Ray Charles was a legendary pop music star famous for such songs as "Hit the Road, Jack," "Georgia On My Mind" and "I Can't Stop Loving You." Blind from the age of seven, Charles was a gifted pianist and saxophonist who taught himself to compose and arrange music by Braille, then went on to become one of the most successful African-American artists of the 20th century.
Black History Month
Dr. Mae C. Jemison
Dr. Mae C. Jemison blasted into orbit aboard the space shuttle Endeavor on September 12, 1992, the first woman of color to go into space. This historic event was only one of a series of accomplishments for this dynamic African-American women.
Dr. Jemison was Science Mission Specialist (a NASA first) on the STS-47 Space lab J flight, a US/Japan joint mission. She conducted experiments in life sciences, material sciences, and was co-investigator in the Bone Cell Research experiment. Dr. Jemison resigned from NASA in March 1993.
Abraham Lincoln (February 12, 1809 – April 15, 1865) was the sixteenthPresident of the United States, serving from March 4, 1861 until his assassination. As an outspoken opponent of the expansion of slavery in the United States, Lincoln won the Republican Party nomination in 1860 and was elected president later that year.
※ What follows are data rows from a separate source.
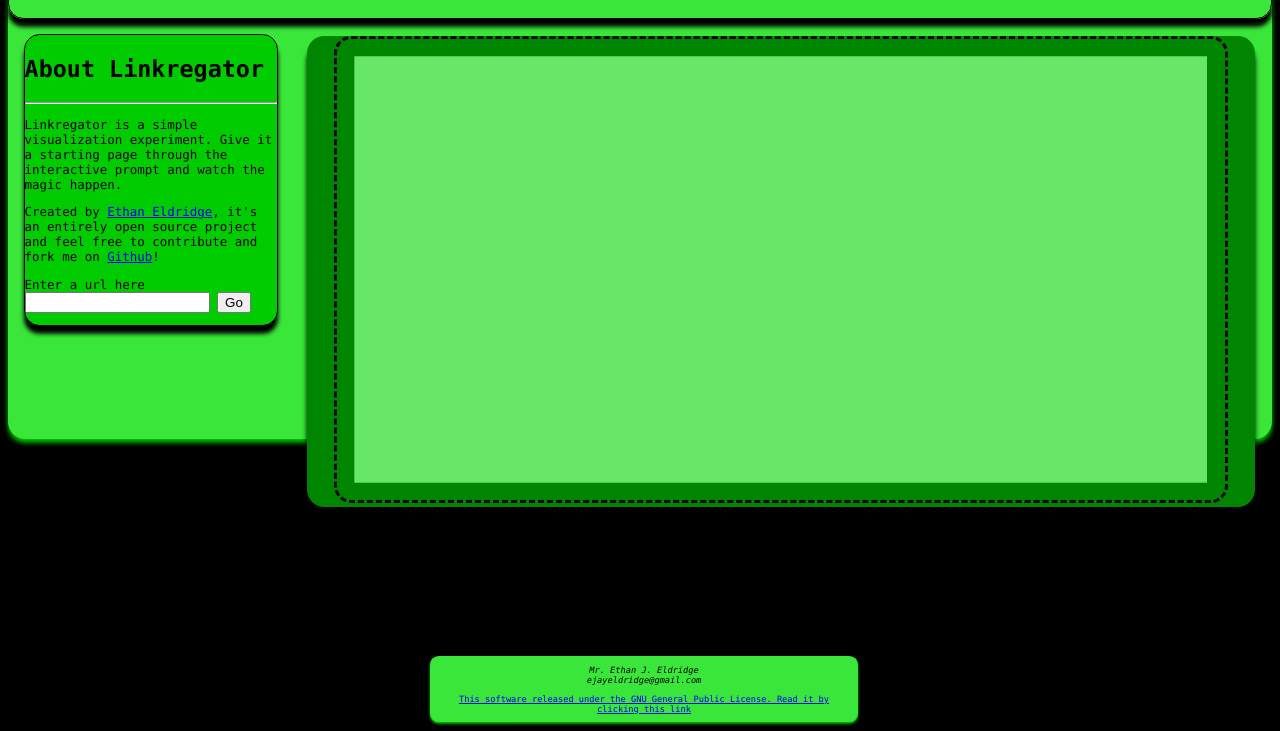
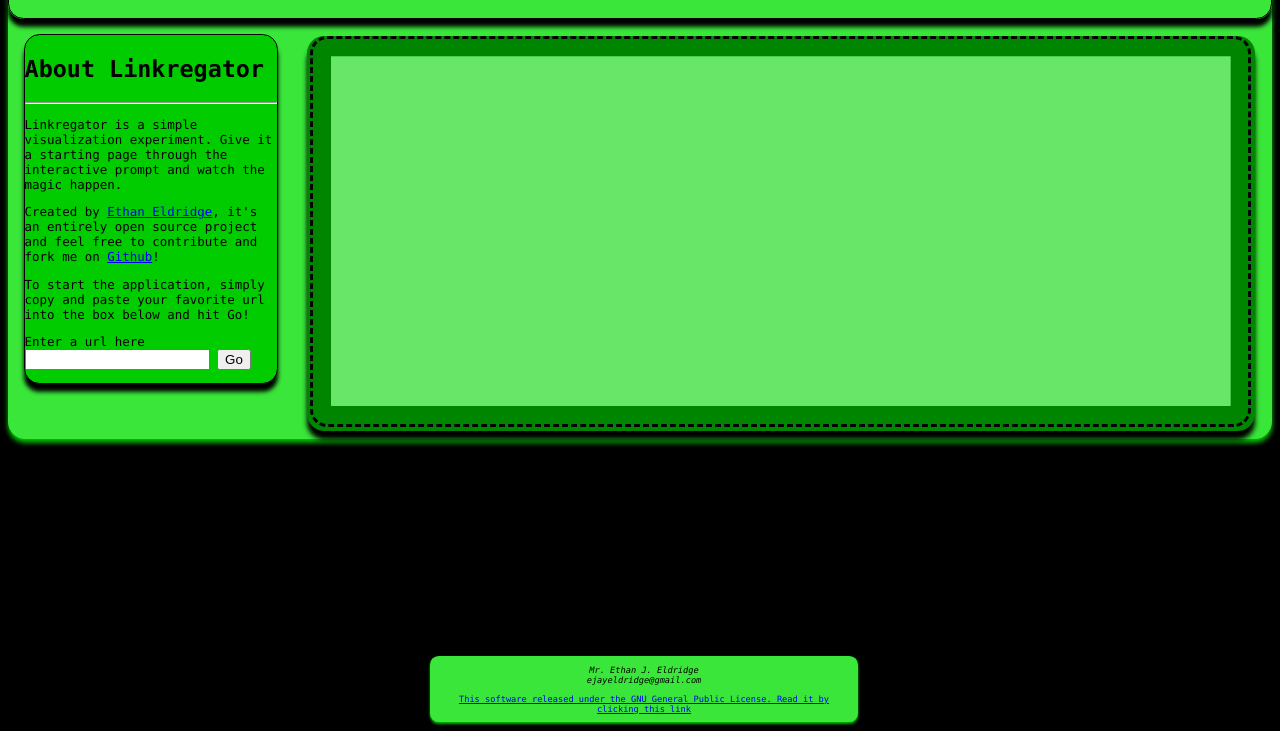
Before and after one commit to EJEHardenberg/Linkregater, a plain HTML site: page index.html in a window 1280 px wide. Shown: the part 69-800 px from the top of the page. Drawn offline with Linux system fonts and the light colour scheme.

Commit message:
Set canvas size explicitly so text wouldn't be stretched or fuzzy

```diff
--- a/index.html
+++ b/index.html
@@ -35,6 +35,9 @@
 					Created by <a href="http://www.uvm.edu/~ejeldrid">Ethan Eldridge</a>, it's an entirely open source project and feel free to contribute and fork me on <a href="http://www.github.com/EJEHardenberg/">Github</a>!
 				</p>
 				<p>
+					To start the application, simply copy and paste your favorite url into the box below and hit Go!
+				</p>
+				<p>
 					Enter a url here
 					<input type="text" id="urlEnter" ></input>
 					<input type="button" id="Go" value="Go"></input>
@@ -43,10 +46,10 @@
 
 			<!-- The Canvas to visualize on -->
 			<div id="drawingDiv">
-				<canvas id="canvas"></canvas>
+				<canvas id="canvas" width="900px" height="350"></canvas>
 			</div>
 
-			<div id="footer">
+			<footer id="footer">
 				<address>
 					Mr. Ethan J. Eldridge<br/>
 					ejayeldridge@gmail.com<br/>
@@ -54,7 +57,7 @@
 				<p>
 					<a href="http://www.gnu.org/licenses/gpl-3.0.txt">This software released under the GNU General Public License. Read it by clicking this link</a>
 				</p>
-			</div>
+			</footer>
 		</div>
 
 		<script type="text/javascript" src="main.js"></script>
--- a/main.js
+++ b/main.js
@@ -16,8 +16,15 @@ if (canvas && canvas.getContext) {
   var cHeight = canvas.height;
 
   if (context) {
+  	//Draw Background of Canvas
   	context.fillStyle = '#67E667';
     context.fillRect(0, 0, cWidth, cHeight);
 
+    //Switch back to black for writing text
+    context.fillStyle = '000';
+    context.font = 'bold 100% sans-serif ';
+    context.fillText('Use the text box and button to the left to begin!',cWidth/3,cHeight/2);
+
+
   }
 }
--- a/style.css
+++ b/style.css
@@ -107,6 +107,4 @@ canvas{
 	border-radius: 1em;
 	border: dashed black;
 
-	width: 90%;
-	height: 70%;
 }
```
During his term, he helped preserve the United States by leading the defeat of the secessionistConfederate States of America in the American Civil War. He introduced measures that resulted in the abolition of slavery, issuing his Emancipation Proclamation in 1863 and promoting the passage of the Thirteenth Amendment to the Constitution in 1865.
Langston Hughes (1902 - 1967)
Langston Hughes lived in many places when he was growing up.
Langston Hughes became a Poet.
He wrote about his feelings as an African American.
Langston Hughes also wrote novels, short stories and plays.
Langston Hughes moved to Harlem in New York City.
He became a famous writer in the Harlem Renaissance.
Langston Huges died of cancer when he was 65 years old.
Maggie Lena Walker
Maggie Walker was born in a poor family.
Maggie Walker learned Finance.
Maggie Walker started a bank for African Americans.
She became the first woman president of a bank.
Maggie Walker's bank is now called Consolidated Bank.
It is in Richmond, Virginia
BLACK HISTORY MONTH
Power Point Presentation By:
Herman K. Griffin